"Medical Marijuana

The Oregon Medical Marijuana Program is administered by the Oregon Health Authority.

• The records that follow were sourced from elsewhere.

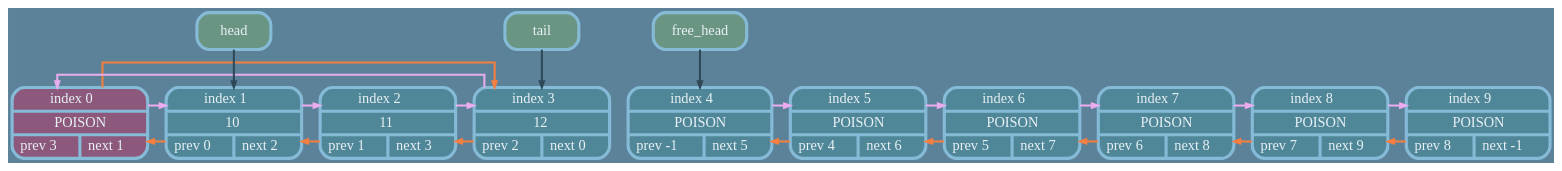
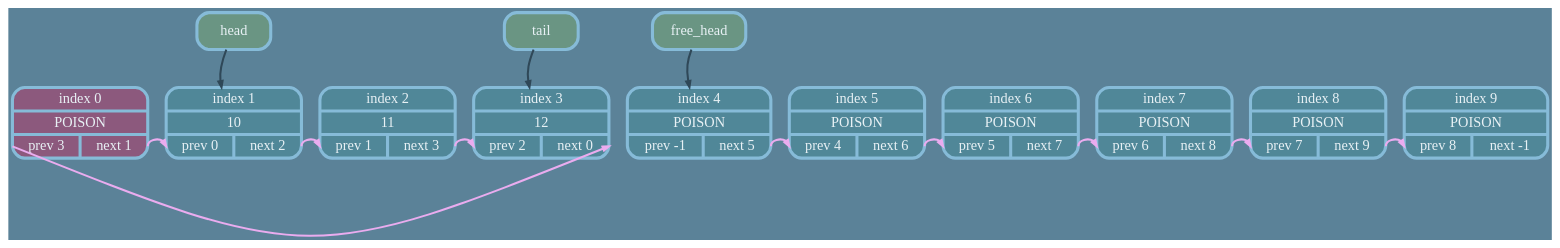
The diagram in pic1.dot (Knightususa/List), drawn with Graphviz before and after one commit. The commit also changed 3 other files, not shown here.

```diff
--- a/pic1.dot
+++ b/pic1.dot
@@ -1,54 +1,45 @@
 digraph G {
-	splines = ortho;
+splines = curved
 	graph [bgcolor = "#5B8298"]
 	node [shape = record, fontname = "Consolas", style = "rounded, filled", height = 0.5, width = 1, color = "#86BBD8", fontcolor = "#E8F1F5", penwidth = 3]
 	edge [color = "#2F4858", fontcolor = "#2F4858", penwidth = 2, arrowsize = 0.6];
 
 	node [fillcolor = "#c5285c74"]
-	0 [label = <{index 0 | POISON |{prev 3| next 1}}>];
+	0 [label = "{<index> index 0 | POISON |{<prev> prev 3|<next> next 1}}"];
 
 	node [fillcolor = "#478d9a8a"]
-	1 [label = <{index 1 | 10 |{prev 0| next 2}}>];
-	2 [label = <{index 2 | 11 |{prev 1| next 3}}>];
-	3 [label = <{index 3 | 12 |{prev 2| next 0}}>];
-	4 [label = <{index 4 | POISON |{prev -1| next 5}}>];
-	5 [label = <{index 5 | POISON |{prev 4| next 6}}>];
-	6 [label = <{index 6 | POISON |{prev 5| next 7}}>];
-	7 [label = <{index 7 | POISON |{prev 6| next 8}}>];
-	8 [label = <{index 8 | POISON |{prev 7| next 9}}>];
-	9 [label = <{index 9 | POISON |{prev 8| next -1}}>];
+	1 [label = "{<index> index 1 | 10 |{<prev> prev 0|<next> next 2}}"];
+	2 [label = "{<index> index 2 | 11 |{<prev> prev 1|<next> next 3}}"];
+	3 [label = "{<index> index 3 | 12 |{<prev> prev 2|<next> next 0}}"];
+	4 [label = "{<index> index 4 | POISON |{<prev> prev -1|<next> next 5}}"];
+	5 [label = "{<index> index 5 | POISON |{<prev> prev 4|<next> next 6}}"];
+	6 [label = "{<index> index 6 | POISON |{<prev> prev 5|<next> next 7}}"];
+	7 [label = "{<index> index 7 | POISON |{<prev> prev 6|<next> next 8}}"];
+	8 [label = "{<index> index 8 | POISON |{<prev> prev 7|<next> next 9}}"];
+	9 [label = "{<index> index 9 | POISON |{<prev> prev 8|<next> next -1}}"];
 
 	node [fillcolor = "#78a5728b"]
 	head
 	tail
 	free_head
 
-	0 -> 1 [color = "#eaacef"];
-	0 -> 3 [color = "#F47F41"];
-	1 -> 2 [color = "#eaacef"];
-	1 -> 0 [color = "#F47F41"];
-	2 -> 3 [color = "#eaacef"];
-	2 -> 1 [color = "#F47F41"];
-	3 -> 0 [color = "#eaacef"];
-	3 -> 2 [color = "#F47F41"];
-	4 -> 5 [color = "#eaacef"];
-	5 -> 6 [color = "#eaacef"];
-	5 -> 4 [color = "#F47F41"];
-	6 -> 7 [color = "#eaacef"];
-	6 -> 5 [color = "#F47F41"];
-	7 -> 8 [color = "#eaacef"];
-	7 -> 6 [color = "#F47F41"];
-	8 -> 9 [color = "#eaacef"];
-	8 -> 7 [color = "#F47F41"];
-	9 -> 8 [color = "#F47F41"];
+	0:next:e -> 1:prev:w [color = "#eaacef"];
+	1:next:e -> 2:prev:w [color = "#eaacef"];
+	2:next:e -> 3:prev:w [color = "#eaacef"];
+	3:next:e -> 0:prev:w [color = "#eaacef"];
+	4:next:e -> 5:prev:w [color = "#eaacef"];
+	5:next:e -> 6:prev:w [color = "#eaacef"];
+	6:next:e -> 7:prev:w [color = "#eaacef"];
+	7:next:e -> 8:prev:w [color = "#eaacef"];
+	8:next:e -> 9:prev:w [color = "#eaacef"];
 
 	{rank = same; 0; 1; 2; 3; 4; 5; 6; 7; 8; 9; }
 
 	0 -> 1 -> 2 -> 3 -> 4 -> 5 -> 6 -> 7 -> 8 -> 9
 	[style=invis, weight=100];
 
 	{rank = sink}
 	head -> 1
 	tail -> 3
 	free_head -> 4
 }
```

The relevant Oregon Revised Statutes are 475.300 through 475.346 and the Oregon Administrative Rules are 333-0008-0000 through 333-008-0120. The Oregon Health Authority’s website on the Oregon Medical Marijuana Program provides additional program information and contact information.

The Oregon Medical Board does not oversee or otherwise regulate the Oregon Medical Marijuana Program.

The Board does not currently have a rule or a policy position on prescribing opioids to patients with a medical marijuana card.  While the Board’s consultants have included the use of marijuana among the list of contraindications for long-term opioid use, the Board has not prohibited the concurrent use of these drugs.

Prescribing practices do come to the Board’s attention, and every written complaint is investigated as required by statute.  The Board does not discipline physicians solely based on certifying patients for the use of medical marijuana, prescribing opioids to a known medical marijuana patient, or creating treatment plans that include the concurrent use of opioids and medical marijuana.  However, if an investigation into a complaint showed inappropriate practices or unprofessional conduct by any physician, the Board would take action for any violations of the Medical Practice Act that are found.

The Board will continue its attention to this evolving area of medicine.  Any updated policies created by the Board will be available on our website.  We appreciate the public interest in this important issue and its impact on the safety of Oregon patients"

Link to Oregon Medical Board (OMB) Statement